> [Your instructions]: Check every line below for the word "PeesoKnot" and show those that hold it.

> [Data section]:
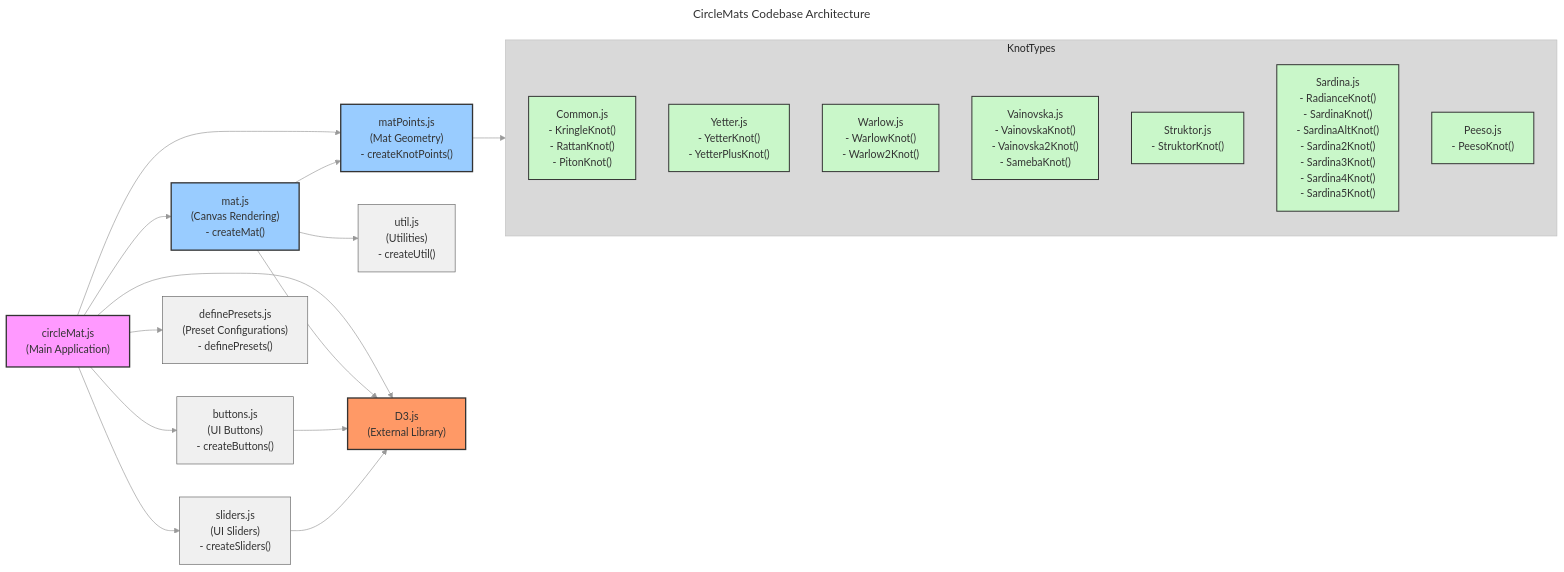
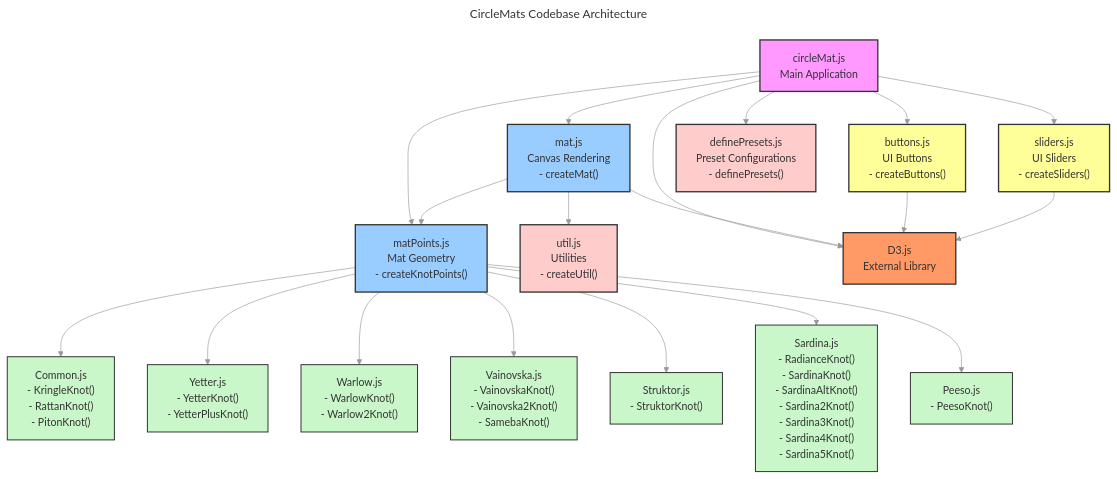
One commit to Scott-Y-Hall/CircleMats changed the diagram in code-relationships.mmd. Above: the diagram before and after it, drawn with Mermaid.

```diff
--- a/code-relationships.mmd
+++ b/code-relationships.mmd
@@ -1,60 +1,70 @@
 ---
 title: CircleMats Codebase Architecture
 description: Visualization of module relationships and dependencies in the CircleMats project.
 ---
 
 %%{init: {'theme': 'base', 'themeVariables': { 'primaryColor': '#f0f0f0', 'primaryTextColor': '#333', 'primaryBorderColor': '#666', 'lineColor': '#999', 'secondaryColor': '#e6e6e6', 'tertiaryColor': '#d9d9d9'}}}%%
 
-graph LR
+graph TD
     %% Main Application File
-    circleMat.js["circleMat.js<br/>(Main Application)"]
+    circleMat["circleMat.js<br/>Main Application"]
     
     %% Core Modules
-    mat.js["mat.js<br/>(Canvas Rendering)<br/>- createMat()"]
-    matPoints.js["matPoints.js<br/>(Mat Geometry)<br/>- createKnotPoints()"]
+    mat["mat.js<br/>Canvas Rendering<br/>- createMat()"]
+    matPoints["matPoints.js<br/>Mat Geometry<br/>- createKnotPoints()"]
     
     %% UI Components
-    buttons.js["buttons.js<br/>(UI Buttons)<br/>- createButtons()"]
-    sliders.js["sliders.js<br/>(UI Sliders)<br/>- createSliders()"]
+    buttons["buttons.js<br/>UI Buttons<br/>- createButtons()"]
+    sliders["sliders.js<br/>UI Sliders<br/>- createSliders()"]
     
-    %% Knot Implementations
-    subgraph "KnotTypes"
-        Common["Common.js<br/>- KringleKnot()<br/>- RattanKnot()<br/>- PitonKnot()"]
-        Yetter["Yetter.js<br/>- YetterKnot()<br/>- YetterPlusKnot()"]
-        Warlow["Warlow.js<br/>- WarlowKnot()<br/>- Warlow2Knot()"]
-        Vainovska["Vainovska.js<br/>- VainovskaKnot()<br/>- Vainovska2Knot()<br/>- SamebaKnot()"]
-        Struktor["Struktor.js<br/>- StruktorKnot()"]
-        Sardina["Sardina.js<br/>- RadianceKnot()<br/>- SardinaKnot()<br/>- SardinaAltKnot()<br/>- Sardina2Knot()<br/>- Sardina3Knot()<br/>- Sardina4Knot()<br/>- Sardina5Knot()"]
-        Peeso["Peeso.js<br/>- PeesoKnot()"]
-    end
+    %% Knot Types
+    Common["Common.js<br/>- KringleKnot()<br/>- RattanKnot()<br/>- PitonKnot()"]
+    Yetter["Yetter.js<br/>- YetterKnot()<br/>- YetterPlusKnot()"]
+    Warlow["Warlow.js<br/>- WarlowKnot()<br/>- Warlow2Knot()"]
+    Vainovska["Vainovska.js<br/>- VainovskaKnot()<br/>- Vainovska2Knot()<br/>- SamebaKnot()"]
+    Struktor["Struktor.js<br/>- StruktorKnot()"]
+    Sardina["Sardina.js<br/>- RadianceKnot()<br/>- SardinaKnot()<br/>- SardinaAltKnot()<br/>- Sardina2Knot()<br/>- Sardina3Knot()<br/>- Sardina4Knot()<br/>- Sardina5Knot()"]
+    Peeso["Peeso.js<br/>- PeesoKnot()"]
     
     %% Utility
-    util.js["util.js<br/>(Utilities)<br/>- createUtil()"]
-    definePresets.js["definePresets.js<br/>(Preset Configurations)<br/>- definePresets()"]
+    util["util.js<br/>Utilities<br/>- createUtil()"]
+    definePresets["definePresets.js<br/>Preset Configurations<br/>- definePresets()"]
     
     %% D3.js Dependency
-    D3["D3.js<br/>(External Library)"]
+    D3["D3.js<br/>External Library"]
     
     %% Relationships
-    circleMat.js --> D3
-    circleMat.js --> mat.js
-    circleMat.js --> matPoints.js
-    circleMat.js --> buttons.js
-    circleMat.js --> sliders.js
-    circleMat.js --> definePresets.js
+    circleMat --> D3
+    circleMat --> mat
+    circleMat --> matPoints
+    circleMat --> buttons
+    circleMat --> sliders
+    circleMat --> definePresets
     
-    mat.js --> matPoints.js
-    mat.js --> util.js
-    mat.js --> D3
+    mat --> matPoints
+    mat --> util
+    mat --> D3
     
-    buttons.js --> D3
-    sliders.js --> D3
-    matPoints.js --> KnotTypes    
+    buttons --> D3
+    sliders --> D3
+    matPoints --> Common
+    matPoints --> Yetter
+    matPoints --> Warlow
+    matPoints --> Vainovska
+    matPoints --> Struktor
+    matPoints --> Sardina
+    matPoints --> Peeso
     
-    style circleMat.js fill:#f9f,stroke:#333,stroke-width:2px
-    style D3 fill:#f96,stroke:#333,stroke-width:2px
-    style mat.js fill:#9cf,stroke:#333,stroke-width:2px
-    style matPoints.js fill:#9cf,stroke:#333,stroke-width:2px
+    classDef app fill:#f9f,stroke:#333,stroke-width:2px
+    classDef core fill:#9cf,stroke:#333,stroke-width:2px
+    classDef ui fill:#ff9,stroke:#333,stroke-width:2px
+    classDef knot fill:#c9f7c9,stroke:#333,stroke-width:1.5px
+    classDef util fill:#fcc,stroke:#333,stroke-width:2px
+    classDef ext fill:#f96,stroke:#333,stroke-width:2px
     
-    classDef knot fill:#c9f7c9,stroke:#333,stroke-width:1.5px
-    class Common,Yetter,Warlow,Vainovska,Struktor,Sardina,Piton,Peeso knot
+    class circleMat app
+    class mat,matPoints core
+    class buttons,sliders ui
+    class Common,Yetter,Warlow,Vainovska,Struktor,Sardina,Peeso knot
+    class util,definePresets util
+    class D3 ext
```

> [Expected answer]:
-        Peeso["Peeso.js<br/>- PeesoKnot()"]
+    Peeso["Peeso.js<br/>- PeesoKnot()"]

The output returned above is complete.